Physical Review Letters (PRL), established in 1958, is a peer reviewed, scientific journal that is published 52 times per year by the American Physical Society. According to various measurement standards, which includes the Journal Citation Reports impact factor, Physical Review Letters is considered to be a prestigious journal in the field of physics. PRL is published as a print journal, and is in electronic format, online and CD-ROM. Its focus is rapid dissemination of significant, or notable, results of fundamental research on all topics related to all fields of physics. This is accomplished by rapid publication of short reports, called "Letters". Papers are published and available electronically one article at a time. When published in such a manner, the paper is available to be cited by other work. Three editors are listed for this journal: Jack Sandweiss, George Basbas, and Reinhardt B. Schuhmann. Physical Review Letters is an internationally read physics journal, describing a diverse readership. Advances in physics, as well as cross disciplinary developments, are disseminated weekly, via this publication. Topics covered by this journal are also the explicit titles for each
Step lightly: All-optical transistor triggered by single photon promises advances in quantum applications
Researchers use real data rather than theory to measure the cosmos

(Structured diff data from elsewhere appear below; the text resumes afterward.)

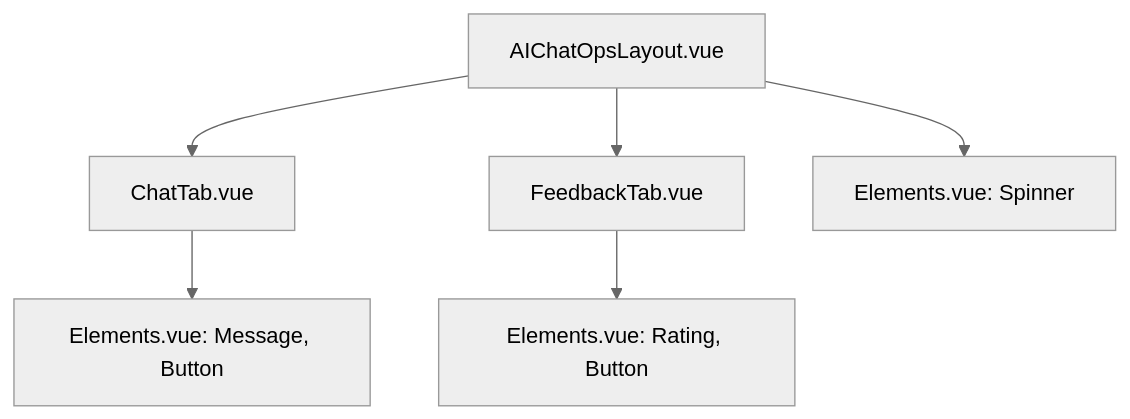
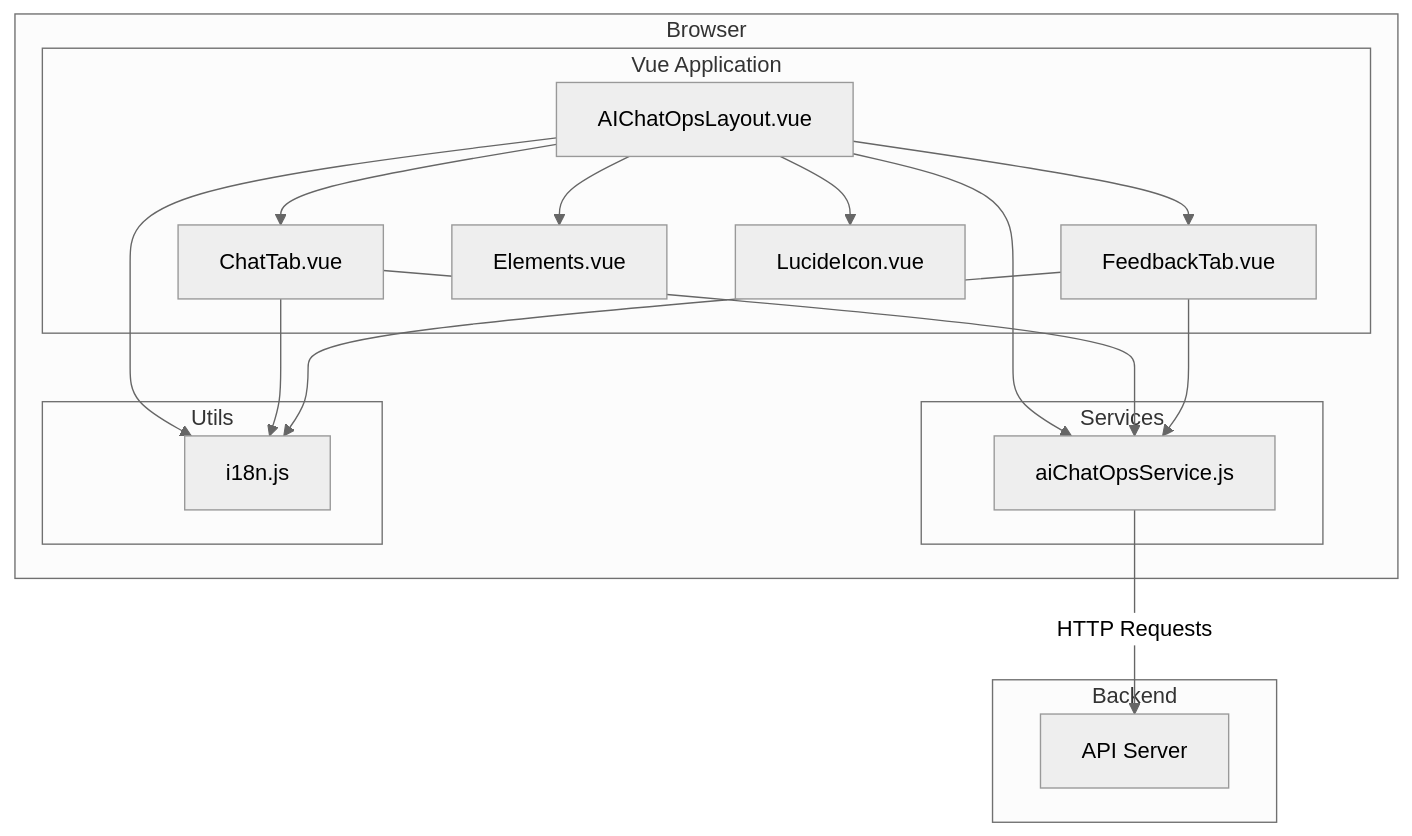
Before and after one commit to ringo-hik/playgorund: the diagram in docs/AIChatOps_Detailed_Design.md, drawn with Mermaid (neutral theme). The commit also changed other lines of this file and 3 other files, not shown here.

````diff
--- a/docs/AIChatOps_Detailed_Design.md
+++ b/docs/AIChatOps_Detailed_Design.md
@@ -19,8 +11,25 @@
 ```mermaid
 graph TD
-    A[AIChatOpsLayout.vue] --> B[ChatTab.vue];
-    A --> C[FeedbackTab.vue];
-    A --> D[Elements.vue: Spinner];
-    B --> E[Elements.vue: Message, Button];
-    C --> F[Elements.vue: Rating, Button];
+    subgraph Browser
+        subgraph Vue Application
+            A[AIChatOpsLayout.vue] --> B[ChatTab.vue];
+            A --> C[FeedbackTab.vue];
+            A --> F[Elements.vue];
+            A --> G[LucideIcon.vue];
+        end
+        subgraph Services
+            D[aiChatOpsService.js];
+        end
+        subgraph Utils
+            E[i18n.js];
+        end
+    end
+
+    subgraph Backend
+        H[API Server];
+    end
+
+    A & B & C --> D;
+    A & B & C --> E;
+    D -- HTTP Requests --> H;
 ```
````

For the first time researchers have measured large distances in the Universe using data, rather than calculations related to general relativity.
Have researchers discovered the sound of the stars?
A chance discovery by a team of researchers, including a University of York scientist, has provided experimental evidence that stars may generate sound.
Gravity may have saved the universe after the Big Bang, say researchers
(Phys.org) —New research by a team of European physicists could explain why the universe did not collapse immediately after the Big Bang.
An expression for droplet deformation simplifies calculations for a wide range of applications
A simple formula that describes the initial deformation of a droplet as it hits a solid surface is likely to help to model droplet behavior in a variety of different contexts, shows new research by A*STAR.
Data structures influence speed of quantum search in unexpected ways
Using the quantum property of superposition, quantum computers will be able to find target items within large piles of data far faster than conventional computers ever could. But the speed of the search will likely depend ...
A turning point in the physics of blood
Mike Graham knows that fluid dynamics can reveal much about how the flow of blood helps and hinders individual blood cells as they go about their work.
Researchers learn more about the possible role of gamma ray bursts on life extinction in the universe
Physicists offer a solution to the puzzle of the origin of matter in the universe
Most of the laws of nature treat particles and antiparticles equally, but stars and planets are made of particles, or matter, and not antiparticles, or antimatter. That asymmetry, which favors matter to a very small degree, ...
Researchers make precise measurements of the half-lives of previously unmeasured nuclei
Using RIKEN's Radioactive Isotope Beam Factory—one of the world's most powerful devices for the creation of exotic atomic nuclei—scientists from RIKEN have, with international collaborators, made precise measurements ...